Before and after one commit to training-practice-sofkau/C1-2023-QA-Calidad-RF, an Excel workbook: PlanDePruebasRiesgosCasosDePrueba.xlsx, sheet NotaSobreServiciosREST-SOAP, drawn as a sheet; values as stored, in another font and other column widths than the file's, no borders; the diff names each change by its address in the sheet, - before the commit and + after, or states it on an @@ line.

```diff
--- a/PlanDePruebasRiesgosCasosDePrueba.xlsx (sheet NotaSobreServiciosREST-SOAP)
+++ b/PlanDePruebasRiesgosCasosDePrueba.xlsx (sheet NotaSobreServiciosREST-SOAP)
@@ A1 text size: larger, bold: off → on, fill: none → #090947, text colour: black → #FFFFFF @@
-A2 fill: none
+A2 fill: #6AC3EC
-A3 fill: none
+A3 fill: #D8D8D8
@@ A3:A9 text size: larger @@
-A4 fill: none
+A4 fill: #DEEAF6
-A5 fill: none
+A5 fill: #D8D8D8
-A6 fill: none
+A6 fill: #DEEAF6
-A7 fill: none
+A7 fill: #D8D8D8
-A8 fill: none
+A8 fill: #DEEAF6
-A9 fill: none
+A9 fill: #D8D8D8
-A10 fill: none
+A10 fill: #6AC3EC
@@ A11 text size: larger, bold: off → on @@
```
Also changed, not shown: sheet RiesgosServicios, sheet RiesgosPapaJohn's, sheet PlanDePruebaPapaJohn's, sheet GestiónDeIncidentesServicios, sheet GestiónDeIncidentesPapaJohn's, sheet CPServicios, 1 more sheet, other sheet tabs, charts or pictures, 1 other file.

**Directions**
Exact copies of all the lines above are required.

**Solved exercise**
Before and after one commit to training-practice-sofkau/C1-2023-QA-Calidad-RF, an Excel workbook: PlanDePruebasRiesgosCasosDePrueba.xlsx, sheet NotaSobreServiciosREST-SOAP, drawn as a sheet; values as stored, in another font and other column widths than the file's, no borders; the diff names each change by its address in the sheet, - before the commit and + after, or states it on an @@ line.

```diff
--- a/PlanDePruebasRiesgosCasosDePrueba.xlsx (sheet NotaSobreServiciosREST-SOAP)
+++ b/PlanDePruebasRiesgosCasosDePrueba.xlsx (sheet NotaSobreServiciosREST-SOAP)
@@ A1 text size: larger, bold: off → on, fill: none → #090947, text colour: black → #FFFFFF @@
-A2 fill: none
+A2 fill: #6AC3EC
-A3 fill: none
+A3 fill: #D8D8D8
@@ A3:A9 text size: larger @@
-A4 fill: none
+A4 fill: #DEEAF6
-A5 fill: none
+A5 fill: #D8D8D8
-A6 fill: none
+A6 fill: #DEEAF6
-A7 fill: none
+A7 fill: #D8D8D8
-A8 fill: none
+A8 fill: #DEEAF6
-A9 fill: none
+A9 fill: #D8D8D8
-A10 fill: none
+A10 fill: #6AC3EC
@@ A11 text size: larger, bold: off → on @@
```
Also changed, not shown: sheet RiesgosServicios, sheet RiesgosPapaJohn's, sheet PlanDePruebaPapaJohn's, sheet GestiónDeIncidentesServicios, sheet GestiónDeIncidentesPapaJohn's, sheet CPServicios, 1 more sheet, other sheet tabs, charts or pictures, 1 other file.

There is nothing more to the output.